by Aaron Kase
March 11, 2013
The joke’s on him — a New York man is facing charges of disturbing the peace after a neighbor complained that he was laughing too loud in his house. The man, who suffers from neurological impairments, could face as much as 30 days in jail for his good humor.
Loud people beware — anything from band practice, running a lawnmower or enthusiastic lovemaking could be a violation of noise laws, if it’s annoying enough. How much sound you can make is regulated by a patchwork of local, state and federal laws through specific ordinances or enforcement of related nuisance statutes.
Among recent noise-law related news:
•Last year, a man in Portland, Maine made an agreement in court with the city that he would not loiter while he whistles, after complaints from businesses led to his arrest for excessively loud whistling. Robert Smith found himself on the wrong end of the city’s disorderly conduct laws, which specifically list loud whistling as a violation.
•Lawmakers in Smithfield, N.C., had to nix gunshots from the county’s list of banned sounds after complaints from gun owners flooded in.
•Alamo Township, Mich., is facing a controversy over whether its proposed noise ordinance will adversely affect the Kalamazoo Speedway.
•Portland, Ore., has the harshest known noise penalty, issuing fines of up to $5,000 for violators.
What can and cannot be included in a noise law is not clear-cut. Last year, Florida’s noise ordinance was thrown out in a case that made it all the way to the state Supreme Court. When attorney Richard Catalano was ticketed $73.50 in Tampa for playing a Justin Timberlake song too loudly from his car stereo, he decided to fight back, and won.
Justices ruled that a law that banned music from car stereos that was “plainly audible” from 25 feet away was a free speech violation, because it did not also apply to political or commercial messages. The judges did reject Catalano’s claim that the “plainly audible” language was too broad, though a lower court had previously agreed with him.
The semantics remain controversial. “The trend toward noise regulations is to enact objective standards that can be measured and quantified, and to get away [from] vague, ambiguous stands such as ‘disturbing, unreasonable, annoying, and plainly audible,’” says Mark Bentley, an attorney in Florida who helps governments craft noise ordinances that can sustain legal challenges.

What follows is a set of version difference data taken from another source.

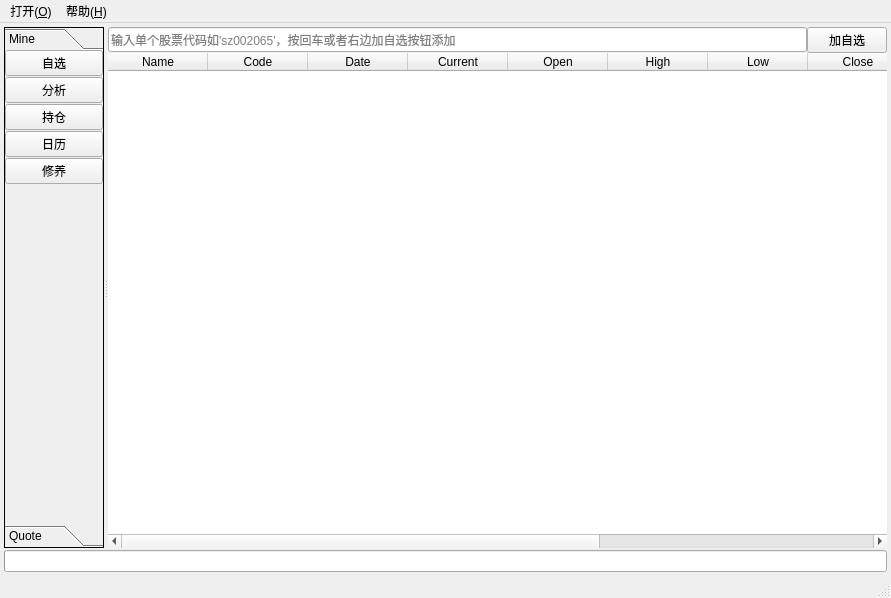
The window that QtApp/QStock/QStock/QStockMainWindows.ui (yixiaoyang/QStock) describes before a commit, drawn with Qt 5.
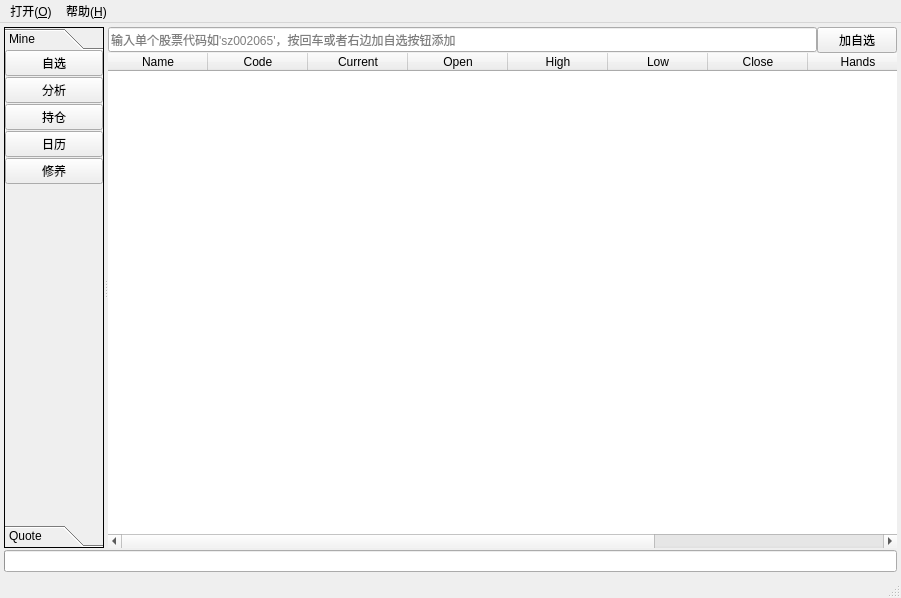
The same window after the commit. Icons and pictures are not drawn. Custom widgets are drawn as their Qt base class.

Commit message: 1.QStock添加高亮记录功能：将高亮状态记录到配置文件，以便下次启动可以读取用户配置

What changed in the file:
```diff
--- a/QtApp/QStock/QStock/QStockMainWindows.ui
+++ b/QtApp/QStock/QStock/QStockMainWindows.ui
@@ -6,7 +6,7 @@
    <rect>
     <x>0</x>
     <y>0</y>
-    <width>887</width>
+    <width>901</width>
     <height>598</height>
    </rect>
   </property>
@@ -511,14 +511,6 @@
                 <set>AlignHCenter|AlignVCenter|AlignCenter</set>
                </property>
               </column>
-              <column>
-               <property name="text">
-                <string>Date</string>
-               </property>
-               <property name="textAlignment">
-                <set>AlignHCenter|AlignVCenter|AlignCenter</set>
-               </property>
-              </column>
               <column>
                <property name="text">
                 <string>Current</string>
@@ -1388,7 +1380,7 @@
     <rect>
      <x>0</x>
      <y>0</y>
-     <width>887</width>
+     <width>901</width>
      <height>21</height>
     </rect>
    </property>
```
The commit also changes 5 other files.
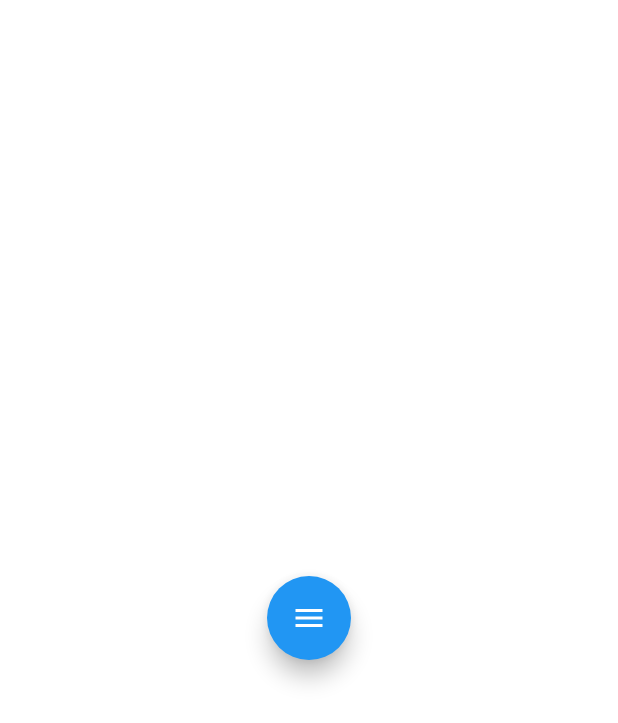
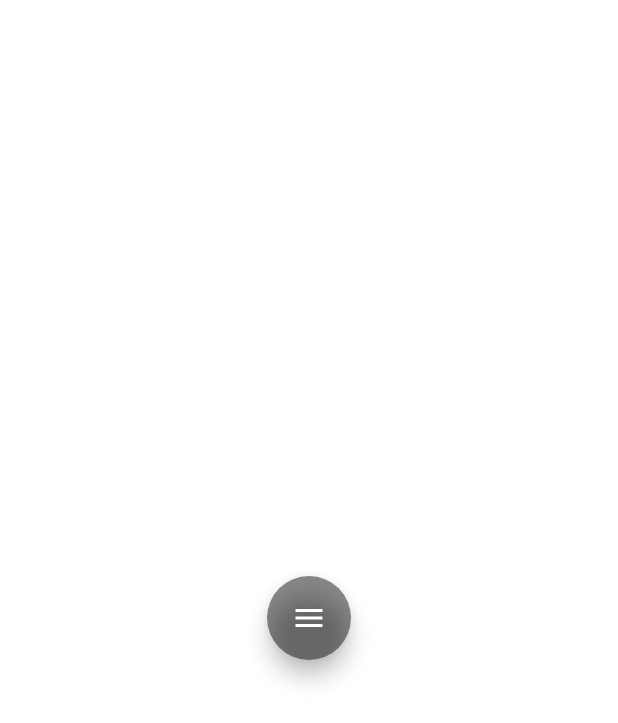
Before and after one commit to camphan12993/expandable-fab, a Flutter app: the screen it shows after launch, on a phone screen of 412 x 824 dp. Shown: the top 723 px of the screen. Run offline on Flutter 3.47's test engine with Material 2 defaults, Android fonts, the phone set to English and light mode, and no system bars.

Commit message:
Update style and Transition

```diff
--- a/lib/float-button.dart
+++ b/lib/float-button.dart
@@ -14,7 +14,6 @@ class _FloatButtonState extends State<FloatButton>
 
   AnimationController _moveController;
   Animation<double> _moveAnimation;
-  Animation<Color> _animateColor;
 
   @override
   void initState() {
@@ -26,24 +25,9 @@ class _FloatButtonState extends State<FloatButton>
         Tween<double>(begin: 0.0, end: 0.5 * pi).animate(_menuButtonController);
 
     _moveController =
-        AnimationController(vsync: this, duration: Duration(milliseconds: 300))
-          ..addListener(() {
-            setState(() {});
-          });
+        AnimationController(vsync: this, duration: Duration(milliseconds: 300));
     _moveAnimation =
         Tween<double>(begin: 0.0, end: 1.0).animate(_moveController);
-
-    _animateColor = ColorTween(
-      begin: Colors.blue,
-      end: Colors.red,
-    ).animate(CurvedAnimation(
-      parent: _menuButtonController,
-      curve: Interval(
-        0.00,
-        1.00,
-        curve: Curves.easeOut,
-      ),
-    ));
   }
 
   @override
@@ -53,57 +37,56 @@ class _FloatButtonState extends State<FloatButton>
       children: <Widget>[
         AnimatedBuilder(
           animation: _moveAnimation,
-          child: Transform.scale(
-            scale: _moveAnimation.value,
           child: FloatingActionButton(
-              backgroundColor: Colors.blueAccent,
+            backgroundColor: Colors.black45,
             onPressed: () => {},
-              child: Icon(Icons.school),
-            ),
+            child: Icon(Icons.lock),
           ),
           builder: (BuildContext context, Widget child) {
-            return Transform.translate(
-                child: child, offset: Offset(-80 * _moveAnimation.value, 0));
+            return Transform(
+                alignment: FractionalOffset.center,
+                transform:
+                    Matrix4.translationValues(-80 * _moveAnimation.value, 0, 0)
+                      ..scale(_moveAnimation.value),
+                child: child);
           },
         ),
         AnimatedBuilder(
           animation: _moveAnimation,
-          child: Transform.scale(
-            scale: _moveAnimation.value,
           child: FloatingActionButton(
-              backgroundColor: Colors.blueAccent,
+            backgroundColor: Colors.black45,
             onPressed: () => {},
-              child: Icon(Icons.school),
-            ),
+            child: Icon(Icons.arrow_back_ios),
           ),
           builder: (BuildContext context, Widget child) {
-            return Transform.translate(
-                child: child,
-                offset: Offset(
-                    -40 * _moveAnimation.value, 60 * _moveAnimation.value));
+            return Transform(
+                alignment: FractionalOffset.center,
+                transform: Matrix4.translationValues(
+                    -40 * _moveAnimation.value, 60 * _moveAnimation.value, 0)
+                  ..scale(_moveAnimation.value),
+                child: child);
           },
         ),
         AnimatedBuilder(
           animation: _moveAnimation,
-          child: Transform.scale(
-            scale: _moveAnimation.value,
           child: FloatingActionButton(
-              backgroundColor: Colors.blueAccent,
+            backgroundColor: Colors.black45,
             onPressed: () => {},
-              child: Icon(Icons.school),
-            ),
+            child: Icon(Icons.delete),
           ),
           builder: (BuildContext context, Widget child) {
-            return Transform.translate(
-                child: child,
-                offset: Offset(
-                    -40 * _moveAnimation.value, -60 * _moveAnimation.value));
+            return Transform(
+                alignment: FractionalOffset.center,
+                transform: Matrix4.translationValues(
+                    -40 * _moveAnimation.value, -60 * _moveAnimation.value, 0)
+                  ..scale(_moveAnimation.value),
+                child: child);
           },
         ),
         AnimatedBuilder(
             animation: _rotateAnimation,
             child: FloatingActionButton(
-                backgroundColor: _animateColor.value,
+                backgroundColor: Colors.black45,
                 onPressed: () => {
                       if (_menuButtonController.isDismissed)
                         {
--- a/lib/main.dart
+++ b/lib/main.dart
@@ -1,7 +1,5 @@
 import 'package:animation_testing/float-button.dart';
 import 'package:flutter/material.dart';
-
-import 'menu.dart';
 
 void main() => runApp(MyApp());
 
```
Lines whose indentation alone changed are shown as unchanged.
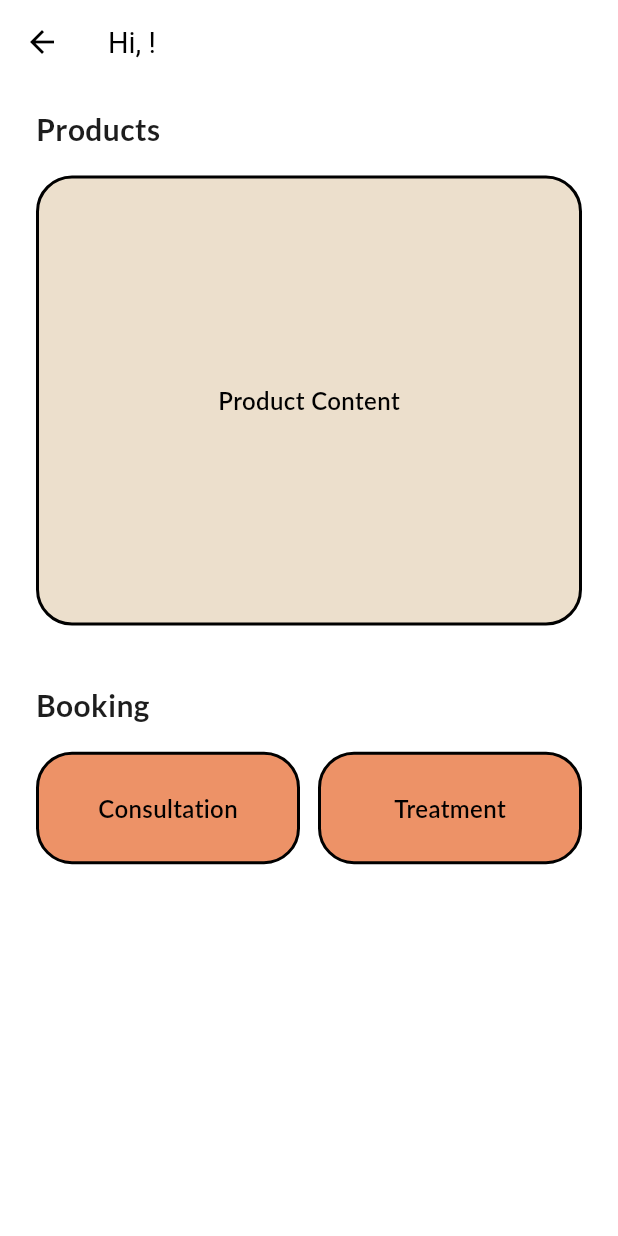
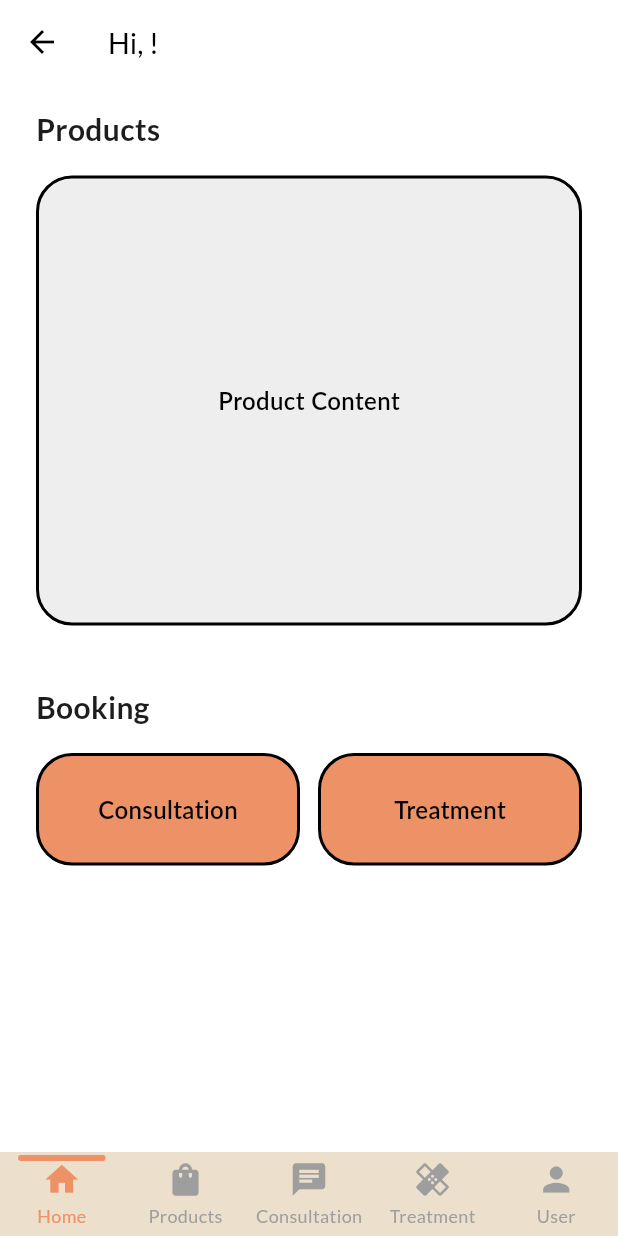
Before and after one commit to TA-Klinik-Aesthetic/mobile_app_klinik, a Flutter app: the HomeScreen screen opened by its route, on a phone screen of 412 x 824 dp. Run offline on Flutter 3.47's test engine with Material 3 defaults, Android fonts, the phone set to English and light mode, and no system bars; drawn by our look-alikes of persistent_bottom_nav_bar; our stand-ins replace cached_network_image, connectivity_plus, equatable, flutter_svg, shared_preferences, toastification; missing offline and left inert: responsive_grid_list; accounts and stored records are empty; project files that could hold a hidden picture were left out.

Commit message:
add navbar

```diff
--- a/lib/presentation/home_screen/home_screen.dart
+++ b/lib/presentation/home_screen/home_screen.dart
@@ -2,7 +2,8 @@ import 'package:flutter/material.dart';
 import 'package:mobile_app_klinik/core/app_export.dart';
 import 'package:mobile_app_klinik/presentation/product_screen/product_screen.dart';
 import 'package:mobile_app_klinik/widgets/common_button.dart';
-import 'package:shared_preferences/shared_preferences.dart'; // Import SharedPreferences
+import 'package:persistent_bottom_nav_bar/persistent_bottom_nav_bar.dart';
+import 'package:shared_preferences/shared_preferences.dart';
 import '../consultation_screen/consultation_screen.dart';
 import '../treatment_screen/treatment_screen.dart';
 import '../user_screen/user_screen.dart';
@@ -16,11 +17,12 @@ class HomeScreen extends StatefulWidget {
 
 class _HomeScreenState extends State<HomeScreen> {
   String userName = "User"; // Default name
-  GlobalKey<NavigatorState> navigatorKey = GlobalKey();
+  late PersistentTabController _controller;
 
   @override
   void initState() {
     super.initState();
+    _controller = PersistentTabController(initialIndex: 0);
     _loadUserName(); // Load userName when screen is initialized
   }
 
@@ -28,40 +30,95 @@ class _HomeScreenState extends State<HomeScreen> {
   Future<void> _loadUserName() async {
     final prefs = await SharedPreferences.getInstance();
     setState(() {
-      userName = prefs.getString('userName') ?? "User"; // Load value from SharedPreferences, fallback to "User"
+      userName = prefs.getString('userName') ?? "User"; // Load value from SharedPreferences
     });
   }
 
   @override
   Widget build(BuildContext context) {
+    return PersistentTabView(
+      context,
+      controller: _controller,
+      screens: _buildScreens(),
+      items: _navBarsItems(),
+      backgroundColor: appTheme.lightBadge100,
+      confineToSafeArea: true,
+      handleAndroidBackButtonPress: true,
+      resizeToAvoidBottomInset: true,
+      stateManagement: true,
+      navBarStyle: NavBarStyle.style3, // Choose the style you prefer
+    );
+  }
+
+  List<Widget> _buildScreens() {
+    return [
+      _mainScreen(),
+      const ProductScreen(),
+      const ConsultationScreen(),
+      const TreatmentScreen(),
+      const UserScreen(),
+    ];
+  }
+
+  List<PersistentBottomNavBarItem> _navBarsItems() {
+    return [
+      PersistentBottomNavBarItem(
+        icon: const Icon(Icons.home),
+        title: "Home",
+        activeColorPrimary: appTheme.orange200,
+        inactiveColorPrimary: Colors.grey,
+      ),
+      PersistentBottomNavBarItem(
+        icon: const Icon(Icons.shopping_bag),
+        title: "Products",
+        activeColorPrimary: appTheme.orange200,
+        inactiveColorPrimary: Colors.grey,
+      ),
+      PersistentBottomNavBarItem(
+        icon: const Icon(Icons.chat),
+        title: "Consultation",
+        activeColorPrimary: appTheme.orange200,
+        inactiveColorPrimary: Colors.grey,
+      ),
+      PersistentBottomNavBarItem(
+        icon: const Icon(Icons.healing),
+        title: "Treatment",
+        activeColorPrimary: appTheme.orange200,
+        inactiveColorPrimary: Colors.grey,
+      ),
+      PersistentBottomNavBarItem(
+        icon: const Icon(Icons.person),
+        title: "User",
+        activeColorPrimary: appTheme.orange200,
+        inactiveColorPrimary: Colors.grey,
+      ),
+    ];
+  }
+
+  Widget _mainScreen() {
     return Scaffold(
       appBar: AppBar(
         title: GestureDetector(
           onTap: () {
-            onTapUserScreen(context);
+            Navigator.push(
+              context,
+              MaterialPageRoute(
+                builder: (context) => const UserScreen(),
+              ),
+            );
           },
           child: Text.rich(
             TextSpan(
               children: [
-                const TextSpan(
-                  text: "Hi, ",
-                  style: TextStyle(
-                    fontWeight: FontWeight.normal, // Default style
-                  ),
-                ),
+                const TextSpan(text: "Hi, "),
                 TextSpan(
                   text: userName,
                   style: TextStyle(
-                    color: appTheme.lightGreen,
-                    fontWeight: FontWeight.bold, // Bold user name
+                    color: appTheme.orange200,
+                    fontWeight: FontWeight.bold,
                   ),
                 ),
-                const TextSpan(
-                  text: "!",
-                  style: TextStyle(
-                    fontWeight: FontWeight.normal, // Default style
-                  ),
-                ),
+                const TextSpan(text: "!"),
               ],
             ),
           ),
@@ -86,13 +143,18 @@ class _HomeScreenState extends State<HomeScreen> {
               height: 300,
               width: double.infinity,
               decoration: BoxDecoration(
-                color: appTheme.lightBadge100,
-                borderRadius: BorderRadius.circular(24.0), // Rounded corners
-                border: Border.all(color: Colors.black, width: 2), // Outline
+                color: Colors.grey.shade200,
+                borderRadius: BorderRadius.circular(24.0),
+                border: Border.all(color: Colors.black, width: 2),
               ),
               child: GestureDetector(
                 onTap: () {
-                  onTapProductScreen(context);
+                  Navigator.push(
+                    context,
+                    MaterialPageRoute(
+                      builder: (context) => const ProductScreen(),
+                    ),
+                  );
                 },
                 child: const Center(
                   child: Text(
@@ -106,7 +168,7 @@ class _HomeScreenState extends State<HomeScreen> {
                 ),
               ),
             ),
-            SizedBox(height: 24.h),
+            const SizedBox(height: 24),
             const Padding(
               padding: EdgeInsets.symmetric(vertical: 16.0),
               child: Text(
@@ -124,16 +186,26 @@ class _HomeScreenState extends State<HomeScreen> {
                   child: CommonButton(
                     text: "Consultation",
                     onTap: () {
-                      onTapConsultationScreen(context);
+                      Navigator.push(
+                        context,
+                        MaterialPageRoute(
+                          builder: (context) => const ConsultationScreen(),
+                        ),
+                      );
                     },
                   ),
                 ),
-                const SizedBox(width: 12), // Add spacing between buttons
+                const SizedBox(width: 12),
                 Expanded(
                   child: CommonButton(
                     text: "Treatment",
                     onTap: () {
-                      onTapTreatmentScreen(context);
+                      Navigator.push(
+                        context,
+                        MaterialPageRoute(
+                          builder: (context) => const TreatmentScreen(),
+                        ),
+                      );
                     },
                   ),
                 ),
@@ -144,43 +216,4 @@ class _HomeScreenState extends State<HomeScreen> {
       ),
     );
   }
-
-  onTapUserScreen(BuildContext context) {
-    Navigator.push(
-      context,
-      MaterialPageRoute(
-        builder: (context) => const UserScreen(),
-      ),
-    );
-  }
-
-  // Navigate to ProductScreen
-  onTapProductScreen(BuildContext context) {
-    Navigator.push(
-      context,
-      MaterialPageRoute(
-        builder: (context) => const ProductScreen(),
-      ),
-    );
-  }
-
-  // Navigate to ConsultationScreen
-  onTapConsultationScreen(BuildContext context) {
-    Navigator.push(
-      context,
-      MaterialPageRoute(
-        builder: (context) => const ConsultationScreen(),
-      ),
-    );
-  }
-
-  // Navigate to TreatmentScreen
-  onTapTreatmentScreen(BuildContext context) {
-    Navigator.push(
-      context,
-      MaterialPageRoute(
-        builder: (context) => const TreatmentScreen(),
-      ),
-    );
-  }
 }
--- a/lib/routes/app_routes.dart
+++ b/lib/routes/app_routes.dart
@@ -31,6 +31,6 @@ class AppRoutes {
     productScreen: (context) => const ProductScreen(),
     productDetailScreen: (context) => const ProductDetailScreen(),
     appNavigationScreen: (context) => const AppNavigationScreen(),
-    initialRoute: (context) => const LoginUserScreen(),
+    initialRoute: (context) => const HomeScreen(),
   };
 }
```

Although the Florida court upheld the “plainly audible” standard, Bentley advises more precision. “I believe that the government needs to have a an objective standard in order to have a reasonable chance to enforce its ordinance,” he says. “A lot of local governments employ a dual approach with a nuisance standard (annoy, disturb, unreasonable, plainly audible), along with objective decibel standards.”
Subjective and Objective
“Plainly audible” is objective enough, argues Ted Rueter, director of Noise Free America. “I just think plainly audible is an objective standard, and the most reasonable and easiest standard to apply,” Rueter says. “If you require sound meters, there’s the expense to buy them, and the need to train police.”
His organization has created a detailed manual with guidelines on how to craft an effective noise ordinance and maintains a list of state, local and federal noise laws.
“There is no constitutional right to make noise,” says Rueter. “There can be restrictions on speech and noise, as far as time, place and manner.”
The good news is, if the neighbors are screaming at each other at 3 a.m. or a nearby business is causing a ruckus, that means there is potential recourse. For condominium dwellers, the board should be equipped to hear complaints and resolve disputes.
People in apartments and houses can make a complaint to law enforcement, depending on their local ordinance. “If a noise is really bothering you, you go before a judge to decide if it’s a nuisance or not,” says Keil M. Larson, a real estate attorney in Chicago.
Complainants can hire an acoustical engineer to quantify the noise and make a relevant comparison, i.e., the equivalent of a chainsaw buzzing at 10 feet away. “You want to have some frame of reference,” Larson says, “when you talk to the judge or condo board.”